Sports Call - The connection between New Zealand and Japanese rugby is growing all the time, with partnerships popping up all over the place.
Not only is the Asian country, host of this year's World Cup, becoming a leading destination for New Zealand players and coaches, but Aotearoa is also hosting it's fair share of Japanese talent.
Shouts of Japanese can often be heard at the Hurricanes base in Wellington, with players and coaches from Top League side Ricoh training with the Super Rugby franchise as part of a three-year agreement.
Halfback Toshiya Takahashi is one of those players, also spending a second season with the Poneke club. He was assigned a team last year, but he enjoyed his time in Kilbirnie so much he asked to return.
"Everyone is very kind and keep calling me Toshi .... and get me involved in everything.
"We have some very close games last year and when Poneke [wins], it was a very good memory for me."
Takahashi's time in New Zealand is paying off.
"Last year before I came to Poneke I was the number three halfback at Ricoh, then when I went back after a year in New Zealand, I became Ricoh's number one halfback."
Eito Tamura took a much bigger leap of faith, leaving Japan at the tender age of 10 to chase his rugby dream.
He landed at Napier Boys High and then Poneke, before using New Zealand rugby as a way to get back to Japan.

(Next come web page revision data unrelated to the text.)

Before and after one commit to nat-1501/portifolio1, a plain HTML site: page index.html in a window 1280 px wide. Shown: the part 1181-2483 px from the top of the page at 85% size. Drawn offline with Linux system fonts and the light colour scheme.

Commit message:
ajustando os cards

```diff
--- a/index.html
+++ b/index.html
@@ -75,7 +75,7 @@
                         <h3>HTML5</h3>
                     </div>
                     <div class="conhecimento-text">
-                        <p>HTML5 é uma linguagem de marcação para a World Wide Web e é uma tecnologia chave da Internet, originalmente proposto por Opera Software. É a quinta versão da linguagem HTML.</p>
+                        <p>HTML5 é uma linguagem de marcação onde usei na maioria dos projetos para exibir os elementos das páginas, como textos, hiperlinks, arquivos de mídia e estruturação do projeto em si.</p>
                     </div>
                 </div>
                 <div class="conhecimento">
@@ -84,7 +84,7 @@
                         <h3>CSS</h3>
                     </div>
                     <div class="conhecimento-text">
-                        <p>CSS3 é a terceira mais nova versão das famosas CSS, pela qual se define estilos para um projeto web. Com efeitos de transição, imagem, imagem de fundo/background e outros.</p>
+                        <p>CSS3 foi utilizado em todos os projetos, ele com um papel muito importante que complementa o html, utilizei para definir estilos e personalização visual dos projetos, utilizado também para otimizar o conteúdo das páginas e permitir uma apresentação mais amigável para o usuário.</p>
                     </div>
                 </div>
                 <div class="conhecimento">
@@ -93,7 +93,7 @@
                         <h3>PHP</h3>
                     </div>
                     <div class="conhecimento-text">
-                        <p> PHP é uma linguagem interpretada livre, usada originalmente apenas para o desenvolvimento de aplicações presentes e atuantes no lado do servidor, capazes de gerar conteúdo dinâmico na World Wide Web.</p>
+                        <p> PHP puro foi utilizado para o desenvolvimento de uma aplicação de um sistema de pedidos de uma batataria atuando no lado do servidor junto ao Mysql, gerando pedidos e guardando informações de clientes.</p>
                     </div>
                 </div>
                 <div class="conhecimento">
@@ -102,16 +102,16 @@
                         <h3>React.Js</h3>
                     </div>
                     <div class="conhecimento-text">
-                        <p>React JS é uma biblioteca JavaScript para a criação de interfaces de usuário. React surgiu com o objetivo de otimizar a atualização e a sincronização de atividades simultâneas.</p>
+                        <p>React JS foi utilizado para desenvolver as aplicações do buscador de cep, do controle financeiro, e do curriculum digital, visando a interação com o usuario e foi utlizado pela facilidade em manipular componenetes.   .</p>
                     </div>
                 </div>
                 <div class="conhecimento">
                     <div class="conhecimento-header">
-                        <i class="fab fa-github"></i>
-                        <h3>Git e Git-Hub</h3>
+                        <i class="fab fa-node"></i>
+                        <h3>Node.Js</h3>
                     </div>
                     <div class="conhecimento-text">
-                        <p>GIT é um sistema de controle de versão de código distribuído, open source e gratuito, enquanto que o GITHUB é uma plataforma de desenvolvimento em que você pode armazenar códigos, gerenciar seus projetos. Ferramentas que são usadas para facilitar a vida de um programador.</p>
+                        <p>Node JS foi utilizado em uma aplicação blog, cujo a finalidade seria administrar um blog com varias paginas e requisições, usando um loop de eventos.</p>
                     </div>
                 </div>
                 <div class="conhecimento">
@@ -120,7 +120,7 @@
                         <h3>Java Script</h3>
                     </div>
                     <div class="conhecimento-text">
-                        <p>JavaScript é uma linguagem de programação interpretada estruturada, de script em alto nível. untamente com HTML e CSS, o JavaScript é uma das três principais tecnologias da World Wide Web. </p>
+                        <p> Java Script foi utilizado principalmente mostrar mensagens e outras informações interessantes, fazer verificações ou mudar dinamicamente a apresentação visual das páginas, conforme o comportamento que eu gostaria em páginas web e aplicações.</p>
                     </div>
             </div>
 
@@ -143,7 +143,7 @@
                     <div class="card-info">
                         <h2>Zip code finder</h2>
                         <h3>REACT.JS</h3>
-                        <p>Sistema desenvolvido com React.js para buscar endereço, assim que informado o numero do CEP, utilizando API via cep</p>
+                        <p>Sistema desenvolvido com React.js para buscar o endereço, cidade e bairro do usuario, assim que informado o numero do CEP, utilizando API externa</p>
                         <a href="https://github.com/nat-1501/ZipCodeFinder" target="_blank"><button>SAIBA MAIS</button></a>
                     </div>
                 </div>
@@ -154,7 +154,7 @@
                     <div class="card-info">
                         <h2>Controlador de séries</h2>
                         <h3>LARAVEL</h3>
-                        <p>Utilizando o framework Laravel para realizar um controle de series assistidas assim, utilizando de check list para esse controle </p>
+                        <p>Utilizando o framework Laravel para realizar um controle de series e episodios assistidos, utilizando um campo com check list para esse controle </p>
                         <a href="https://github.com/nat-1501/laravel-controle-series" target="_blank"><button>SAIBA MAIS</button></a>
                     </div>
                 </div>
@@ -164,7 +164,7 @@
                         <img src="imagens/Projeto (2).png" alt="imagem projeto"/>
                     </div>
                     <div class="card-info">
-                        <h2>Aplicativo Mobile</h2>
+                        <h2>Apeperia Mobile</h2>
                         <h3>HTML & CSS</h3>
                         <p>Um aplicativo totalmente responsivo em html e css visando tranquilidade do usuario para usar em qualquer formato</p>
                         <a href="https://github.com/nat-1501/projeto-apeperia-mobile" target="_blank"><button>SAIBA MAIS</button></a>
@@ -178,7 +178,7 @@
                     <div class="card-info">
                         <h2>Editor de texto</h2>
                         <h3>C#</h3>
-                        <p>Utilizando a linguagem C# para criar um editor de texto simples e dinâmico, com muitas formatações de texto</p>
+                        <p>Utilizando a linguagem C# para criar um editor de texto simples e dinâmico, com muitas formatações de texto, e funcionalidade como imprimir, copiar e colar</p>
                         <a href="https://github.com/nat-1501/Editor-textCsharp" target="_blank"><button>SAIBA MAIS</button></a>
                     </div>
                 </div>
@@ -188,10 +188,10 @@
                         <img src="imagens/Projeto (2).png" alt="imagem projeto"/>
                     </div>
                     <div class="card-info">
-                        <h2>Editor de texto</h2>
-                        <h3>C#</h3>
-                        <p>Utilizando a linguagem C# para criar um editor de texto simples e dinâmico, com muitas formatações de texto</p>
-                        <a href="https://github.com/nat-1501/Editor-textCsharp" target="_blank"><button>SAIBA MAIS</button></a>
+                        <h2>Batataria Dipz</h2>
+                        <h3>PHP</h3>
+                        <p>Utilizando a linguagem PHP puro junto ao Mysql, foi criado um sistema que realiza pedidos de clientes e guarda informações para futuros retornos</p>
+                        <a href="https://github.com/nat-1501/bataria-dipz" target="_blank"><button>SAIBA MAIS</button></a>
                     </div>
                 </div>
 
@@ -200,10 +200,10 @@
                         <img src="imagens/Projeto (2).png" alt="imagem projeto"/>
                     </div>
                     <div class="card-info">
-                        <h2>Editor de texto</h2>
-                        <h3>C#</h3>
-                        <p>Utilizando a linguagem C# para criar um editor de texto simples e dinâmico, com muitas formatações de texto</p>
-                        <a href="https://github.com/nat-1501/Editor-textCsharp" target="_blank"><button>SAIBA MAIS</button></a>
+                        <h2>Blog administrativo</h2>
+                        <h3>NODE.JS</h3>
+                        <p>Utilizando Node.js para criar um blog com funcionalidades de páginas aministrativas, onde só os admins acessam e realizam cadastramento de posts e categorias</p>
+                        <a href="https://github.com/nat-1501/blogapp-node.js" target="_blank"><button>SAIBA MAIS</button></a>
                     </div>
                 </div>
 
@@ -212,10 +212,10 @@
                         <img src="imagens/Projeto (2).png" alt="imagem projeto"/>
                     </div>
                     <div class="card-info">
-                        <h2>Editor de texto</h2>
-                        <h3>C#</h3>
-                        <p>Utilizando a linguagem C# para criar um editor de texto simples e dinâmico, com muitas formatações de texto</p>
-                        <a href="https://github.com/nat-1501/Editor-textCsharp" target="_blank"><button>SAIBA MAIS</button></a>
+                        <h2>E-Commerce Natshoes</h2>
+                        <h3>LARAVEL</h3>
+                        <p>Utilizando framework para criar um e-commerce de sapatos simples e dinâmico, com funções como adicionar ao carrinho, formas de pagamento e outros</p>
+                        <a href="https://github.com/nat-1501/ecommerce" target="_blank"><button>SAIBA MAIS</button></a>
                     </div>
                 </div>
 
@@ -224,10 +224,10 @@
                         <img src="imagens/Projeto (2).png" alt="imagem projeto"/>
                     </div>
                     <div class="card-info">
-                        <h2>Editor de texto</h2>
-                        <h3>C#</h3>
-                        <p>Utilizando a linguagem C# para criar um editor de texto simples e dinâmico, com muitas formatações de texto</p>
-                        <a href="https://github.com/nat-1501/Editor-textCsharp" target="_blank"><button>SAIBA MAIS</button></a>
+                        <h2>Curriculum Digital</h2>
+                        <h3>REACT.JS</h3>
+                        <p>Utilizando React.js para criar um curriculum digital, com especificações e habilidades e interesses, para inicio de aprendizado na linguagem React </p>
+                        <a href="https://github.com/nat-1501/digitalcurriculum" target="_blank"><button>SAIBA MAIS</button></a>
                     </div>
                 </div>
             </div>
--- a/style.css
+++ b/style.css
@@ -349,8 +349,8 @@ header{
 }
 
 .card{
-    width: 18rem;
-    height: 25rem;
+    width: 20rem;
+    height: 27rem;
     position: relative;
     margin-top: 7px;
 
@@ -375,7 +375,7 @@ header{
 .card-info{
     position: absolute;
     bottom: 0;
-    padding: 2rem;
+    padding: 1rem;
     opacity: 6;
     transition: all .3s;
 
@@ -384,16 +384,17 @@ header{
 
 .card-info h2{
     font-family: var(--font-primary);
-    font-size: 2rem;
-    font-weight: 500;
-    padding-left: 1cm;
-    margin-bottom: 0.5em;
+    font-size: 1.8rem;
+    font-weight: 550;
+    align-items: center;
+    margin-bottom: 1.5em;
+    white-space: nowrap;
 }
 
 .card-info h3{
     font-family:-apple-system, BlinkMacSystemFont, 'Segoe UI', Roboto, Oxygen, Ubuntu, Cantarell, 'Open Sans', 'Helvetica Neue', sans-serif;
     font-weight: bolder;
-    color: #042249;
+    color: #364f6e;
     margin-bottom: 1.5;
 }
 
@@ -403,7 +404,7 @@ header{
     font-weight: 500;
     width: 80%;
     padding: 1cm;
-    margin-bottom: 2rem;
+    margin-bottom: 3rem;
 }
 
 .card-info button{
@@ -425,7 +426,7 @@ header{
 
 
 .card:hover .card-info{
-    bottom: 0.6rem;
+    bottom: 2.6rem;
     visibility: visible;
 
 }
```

"Yeah it's true.
"I was here playing and I got an offer to go and play for a Japanese team in the Top League [Tamura captained and played in the midfield for Sanix].
"I took that opportunity and that's something I wanted to do, make rugby into a career and I did, thanks to this club [Poneke]."
The benefits to Japanese players are obvious, but what does New Zealand rugby get out of the arrangement?
Local clubs, even storied ones like Poneke, are struggling with ever declining male player numbers and the extra imports boost both the number and quality of players.
Hurricanes chief executive Avan Lee said their arrangement with Ricoh opens up commercial opportunities in the much larger Japanese market.
"Off the back of the 2015 Rugby World Cup, how well the Japanese performed to beat South Africa. Then they played Scotland in the next game and 25 million people watched it live in Japan. An All Blacks game in New Zealand, on average it will only be watched by 600,000 people live."
And It's not just at the top level, Rich Freeman is a Yokohama based journalist who's been covering rugby in Japan for 20 years.
He said Japanese players are playing high school rugby in New Zealand on a regular basis.
"A guy named Mark Ealey does a lot of work with St Bedes (Christchurch), which is where former Chiefs star and Japan captain Michael Leitch came from.
"Mark's son Nick is playing at Kobe Steelers in Japan as a first-five, one of Dan Carter's back-ups. Christchurch Boys' High have had a number of Japanese players over the years. There are a lot of Japanese kids going down to New Zealand now for secondary school."
Freeman believes those players are reaping the rewards of a New Zealand rugby education.
"The Japan under 20 team, that is going to be playing in the Pacific Cup this year, there's six Japanese kids in the squad that have their high school listed as New Zealand high school."
It's not a one-way street either, with plenty of New Zealanders coaching and playing in Japan, while All Blacks boss Steve Hansen is reportedly heading to Toyota as their new director of rugby after this year's World Cup, taking compatriot, and current NSW forwards coach, Simon Cron with him.
So the Japan/New Zealand rugby connection grows stronger by the season as does New Zealand's influence on rugby in the land of the rising sun.
- Joe Porter travelled to Japan with assistance from the Asia New Zealand Foundation